*** EXTRACTED ENTRIES ***

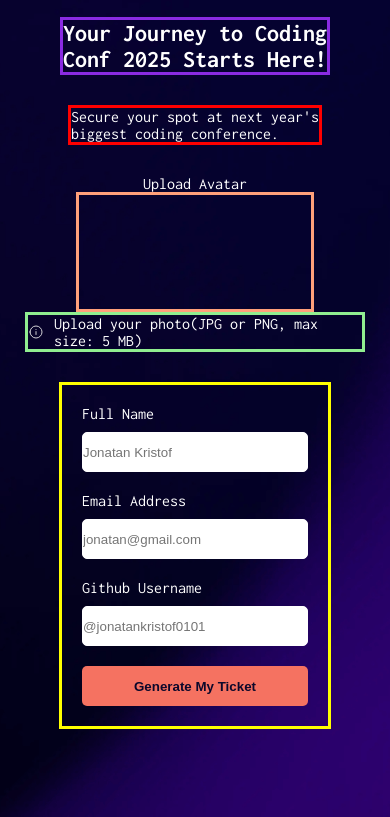
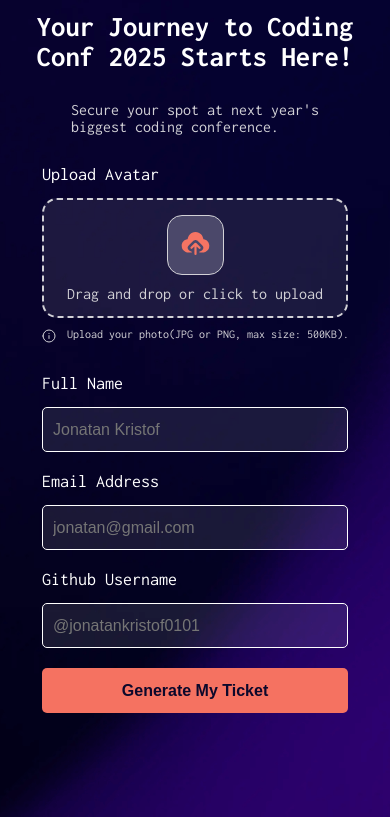
Before and after one commit to sean365-bit/js-projects, a plain HTML site: page projects/project4/index.html in a window 390 px wide. Shown: the part 77-894 px from the top of the page. Drawn offline with Linux system fonts and the light colour scheme.

Commit message:
make pj4 responsive

```diff
--- a/projects/project4/index.html
+++ b/projects/project4/index.html
@@ -8,7 +8,7 @@
   </head>
   <body>
     <div class="heading">
-      <div class="logo"></div>
+      <div class="heading__logo"></div>
       <h1>Coding Conf</h1>
     </div>
 
@@ -17,28 +17,49 @@
       Conf 2025 Starts Here!
     </h2>
 
-    <p class="paragraph">
+    <p class="main__paragraph">
       Secure your spot at next year's <br />
       biggest coding conference.
     </p>
 
-    <p>Upload Avatar</p>
-    <div class="upload"></div>
+    <div class="upload">
+      <p class="upload__tittle">Upload Avatar</p>
+      <label for="input-file" id="drop__area">
+        <input type="file" accept="image/*" id="input-file" hidden />
+
+        <div id="img__contiainer">
+          <img src="./assets/icon-upload.svg " alt="upload icon" />
+        </div>
+
+        <p>Drag and drop or click to upload</p>
+      </label>
+    </div>
 
     <div class="info">
-      <img src="./assets/icon-info.svg" alt="info-icon" class="info-icon" />
-      <p>Upload your photo(JPG or PNG, max size: 5 MB)</p>
+      <img src="./assets/icon-info.svg" alt="info-icon" class="info__icon" />
+      <p>Upload your photo(JPG or PNG, max size: 500KB).</p>
     </div>
 
     <form id="form">
-      <label for="full-name"> Full Name </label>
-      <input type="text" id="full-name" placeholder="Jonatan Kristof" />
+      <label class="label" for="full-name"> Full Name </label>
+      <input
+        class="input"
+        type="text"
+        id="full-name"
+        placeholder="Jonatan Kristof"
+      />
 
-      <label for="email"> Email Address </label>
-      <input type="text" id="email" placeholder="jonatan@gmail.com" />
+      <label class="label" for="email"> Email Address </label>
+      <input
+        class="input"
+        type="text"
+        id="email"
+        placeholder="jonatan@gmail.com"
+      />
 
-      <label for="github-username"> Github Username </label>
+      <label class="label" for="github-username"> Github Username </label>
       <input
+        class="input"
         type="text"
         id="github-username"
         placeholder="@jonatankristof0101"
--- a/projects/project4/styles.css
+++ b/projects/project4/styles.css
@@ -4,7 +4,6 @@
 Font size (labels): 20px
 Weights: 400, 500, 700, 800
 */
-
 @import url("https://fonts.googleapis.com/css2?family=Inconsolata:wght@200..900&display=swap");
 :root {
   --error: hsl(0, 100%, 66%);
@@ -17,97 +16,132 @@ Weights: 400, 500, 700, 800
   --orange700: hsl(7, 71%, 60%);
   --gradient-text: hsl(7, 86%, 67%) to hsl(0, 0%, 100%);
 }
-
 * {
   margin: 0;
   padding: 0;
   box-sizing: border-box;
 }
-
 body {
   font-family: "Inconsolata", serif;
   font-optical-sizing: auto;
-  /*         font-weight: <weight>; */
   font-style: normal;
   font-variation-settings: "wdth" 100;
-
   background: var(--neutral500);
-
   display: flex;
   flex-direction: column;
   align-items: center;
   height: 100vh;
 
   color: var(--neutral0);
-
   margin: 25px;
 }
-
 .heading {
   display: flex;
   gap: 15px;
-  border: 3px solid greenyellow;
+}
+.heading2 {
+  font-size: 1.8rem;
+}
+.main__paragraph {
+  color: var(--neutral300);
+}
 
+.heading,
+.heading2,
+.main__paragraph {
   margin-bottom: 30px;
 }
-
-.logo {
+.heading__logo {
   background: url(./assets/logo-full.svg);
   height: 30px;
   width: 30px;
 }
+/*
+=======
+Upload section
+=======
+*/
 
-.heading2 {
-  border: 3px solid blueviolet;
-
-  margin-bottom: 30px;
+.upload {
+  margin-bottom: 10px;
 }
 
-.paragraph {
-  border: 3px solid red;
-  margin-bottom: 30px;
+.upload,
+#form {
+  width: 90%;
 }
 
-.upload {
-  border: 3px solid lightsalmon;
-  /* margin-bottom: 30px; */
+#drop__area {
+  border: 2px dashed var(--neutral300);
+  width: 100%;
+  height: 120px;
+  border-radius: 15px;
 
-  height: 120px;
-  width: 70%;
+  /* Flex */
+  display: flex;
+  flex-direction: column;
+  align-items: center;
+  justify-content: center;
+  background: hsla(252, 6%, 83%, 0.11);
+}
+
+#drop__area p {
+  color: var(--neutral300);
+}
+.upload__tittle {
+  margin-bottom: 15px;
+}
+
+.upload__tittle,
+.label {
+  font-size: 18px;
+}
+
+#img__contiainer {
+  padding: 10px;
+  border: 1px solid var(--neutral300);
+  border-radius: 15px;
+  background: var(--neutral700);
+  margin-bottom: 10px;
+}
+
+#img__contiainer img {
+  height: 35px;
 }
 
 .info {
   display: flex;
   justify-content: space-evenly;
-
-  border: 3px solid lightgreen;
-
   margin-bottom: 30px;
 }
 
-.info-icon {
+.info p {
+  font-size: 12px;
+  color: var(--neutral300);
+}
+
+.info__icon {
   margin-right: 10px;
 }
 
 #form {
   display: flex;
   flex-direction: column;
-  padding: 20px;
-
-  border: 3px solid yellow;
-  width: 80%;
 }
 
-label {
-  margin-bottom: 10px;
+.label {
+  margin-bottom: 15px;
 }
 
-input {
+.input {
   margin-bottom: 20px;
-  height: 40px;
+  color: var(--neutral0);
 
   border-radius: 5px;
   border: 1px solid var(--neutral0);
+  padding-left: 10px;
+
+  background: hsla(252, 6%, 83%, 0.11);
 }
 
 .button {
@@ -116,8 +150,12 @@ input {
   border-radius: 5px;
   border: none;
   font-weight: 600;
+}
 
-  height: 40px;
+.input,
+.button {
+  height: 45px;
+  font-size: 16px;
 }
 
 /* Responsive Design */
```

*** End of EXTRACTED ENTRIES ***

• **WORK TO COMPLETE**
Copy each line of the listing that holds the word "email".

• **YOUR SOLUTION**
-      <label for="email"> Email Address </label>
-      <input type="text" id="email" placeholder="jonatan@gmail.com" />
+      <label class="label" for="email"> Email Address </label>
+        id="email"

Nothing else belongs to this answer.